-- Opening Marker --
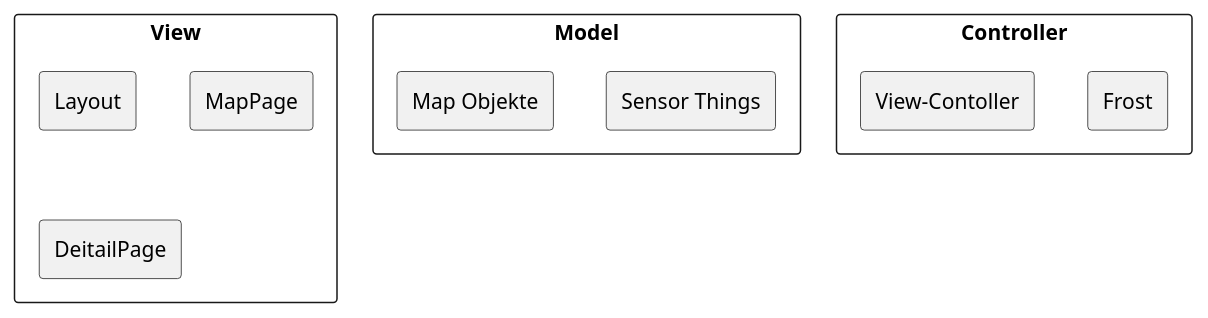
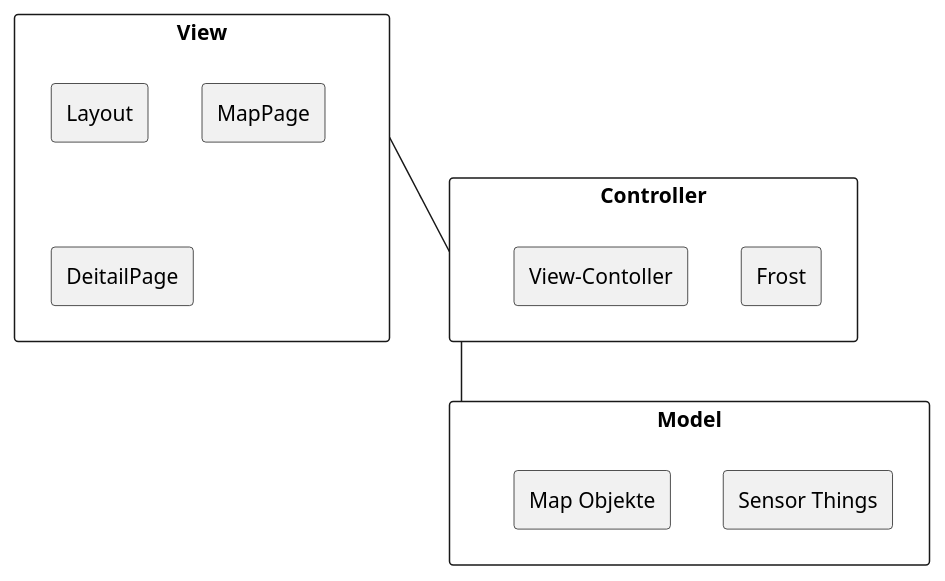
The diagram in Entwurf/PlantUML/Architektur.puml (JonaEnz/pse-airquality-1), drawn with PlantUML before and after one commit.

Commit message:
Add arrows to architecture

```diff
--- a/Entwurf/PlantUML/Architektur.puml
+++ b/Entwurf/PlantUML/Architektur.puml
@@ -1,19 +1,22 @@
-@startuml
+@startuml Architektur
+
+View -- Controller 
+Controller -- Model
 
 rectangle Model {
     rectangle "Sensor Things"
     rectangle "Map Objekte"
 }
 
 rectangle Controller {
     rectangle "Frost"
     rectangle "View-Contoller"
 }
 
 rectangle View {
     rectangle "Layout"
     rectangle "MapPage"
     rectangle "DeitailPage"
 }
 
 @enduml
```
-- Closing Marker --
▶ _Exercise prompt_
Using the listing above, show each line holding the string "PlantUML".

▶ _Completed exercise_
The diagram in Entwurf/PlantUML/Architektur.puml (JonaEnz/pse-airquality-1), drawn with PlantUML before and after one commit.
--- a/Entwurf/PlantUML/Architektur.puml
+++ b/Entwurf/PlantUML/Architektur.puml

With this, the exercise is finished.